“Lord, how are they increased that trouble me! Many are they that rise up against me. Many there be which say of my soul, There is no help for him in God. Selah. But Thou, O Lord, art a shield for me; my glory, and the lifter up of mine head” (Psalm 3:1-3). “God is our refuge and strength, a very present help in trouble” (Psalm 46:1).
This morning I spoke to a man about a troubling experience his son just had at school. His son and a friend were talking about a movie they had watched that must have included a narrative about Hitler and the Jews. A teacher overhead them and told them to stop talking about religion because it made her feel “uncomfortable”.
This of course was confusing and troubling to the man’s son. First of all they weren’t even talking about religion and secondly the whole notion of overhearing a conversation and making such an assumption is absurd. Even if they were talking about religion her hypersensitivity is still uncalled for! But that’s getting more and more common these days leading to a designation “snowflake” which the urban dictionary defines as “a very sensitive person. Someone who is easily hurt or offended by the statements or actions of others.”
I shared the daily text with my friend who told me he would share it with his son. It’s a fitting verse for any situation(s) in which we may be troubled.
“Lord, how are they increased that trouble me! Many are they that rise up against me. Many there be which say of my soul, There is no help for him in God.” Many of us can identify with David’s desperate cry to God in these verses. Our circumstances differ but we have all experienced the presence of foes; physical, emotional and spiritual.
And as they did in David’s time they continue to voice the same dispiriting words, “There is no help in God” Undoubtedly some of you are dealing with this kind of emotional turmoil today. And your greatest foe, Satan, unceasingly torments. Martin Luther wrote, “But still our ancient foe, doth seek to work us woe.” And some 500 years later he still does.
David wrote this portion of Scripture when he was forced to flee from his rebellious son Absalom. The historical record of that uprising is found in 2 Samuel 13ff. David had been at the height of his power when he committed his most famous sin (2 Samuel 11), a “private matter” which had wide and lasting consequences. Although he eventually repented, a chain of events had been initiated of which he had little control. That’s the way sin works. Now the great king is fighting for his life, his chief human adversary being his very own son.

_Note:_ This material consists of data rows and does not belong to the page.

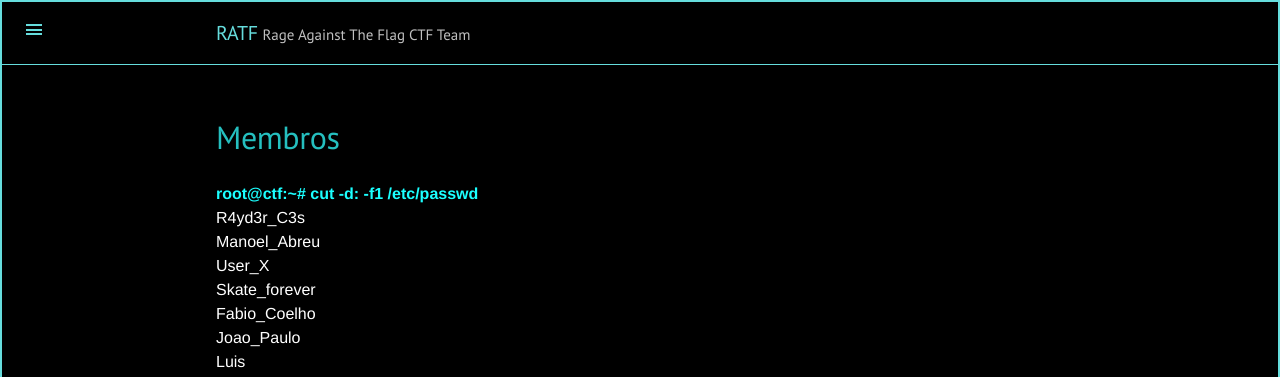
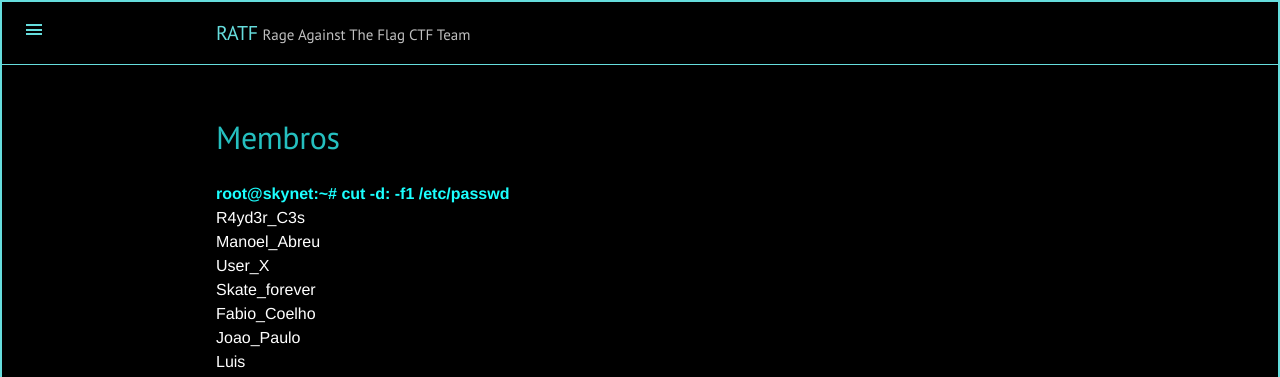
Before and after one commit to ratf/ratf.github.io, a Jekyll site: the page built from about/index.md, in a window 1280 px wide. Shown: the top 377 px of the page. Built offline with Jekyll 4.4.1, drawn with Linux system fonts in a browser that asks for light colours.

Commit message:
Updated index.md

```diff
--- a/about/index.md
+++ b/about/index.md
@@ -5,7 +5,7 @@ layout: page
 published: true
 ---
 
-<strong>root@ctf:~# cut -d: -f1 /etc/passwd</strong><br>
+<strong>root@skynet:~# cut -d: -f1 /etc/passwd</strong><br>
 R4yd3r_C3s <br>
 Manoel_Abreu<br>
 User_X<br>
@@ -29,3 +29,4 @@ Vinicius_Morpheusbdk<br>
 Gabriel_Cryptonzac<br>
 Salviano_Lima<br>
 Franciney_Araujo
+<!--матрица имеет тебя: 68747470733A2F2F7777772E796F75747562652E636F6D2F77617463683F763D61544C3471494978673841-->
```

The word “Selah” in the text is an actual transliteration of the Hebrew. In other words like “Hallelujah” and “Amen” it sounds the same in English as in Hebrew. It is thought to be a musical term indicating a pause. I read a comment that suggests it calls the reader to pause and contemplate on what has been written and prepare for what is coming next. For many years we have appreciated a musical group called Selah.
The very first reference to “shield” in the Bible, used in a spiritual sense, was the time the Lord spoke to Abraham. “Do not be afraid, Abram. I am Your shield, Your very great reward” (Genesis 15:1). Perhaps David recalled this passage when he confidently declared, “But thou, O Lord, art a shield for me”. Many versions further elaborate “around me”. This shield does not just protect from only one direction, but it surrounds us. David had a firm grounding in this glorious, unchanging truth. The remainder of Psalm 3 is a confident expression of faith in God’s care.
Throughout the Psalms David uses the image of a shield to describe the care and power of God. Here’s another example from the Psalms: “The LORD is my strength and my shield; my heart trusts in Him, and I am helped. My heart leaps for joy and I will give thanks to Him in song” (Psalm 28:7).
In the New Testament Paul speaks of the shield in the armor of God in Ephesians 6 as a defense weapon against the “flaming arrows of the evil one”.
Today we encourage each reader to focus on this unchanging God, who ever remains a shield around those who trust in Him. Should you ever face a situation when you are are being taunted by the devil’s insidious lie, “there is no hope in God”, call to mind this powerful, uplifting, and strengthening Psalm, “God is our refuge and strength, a very present help in trouble” (Psalm 46:1).
Be encouraged today,
Stephen & Brooksyne Weber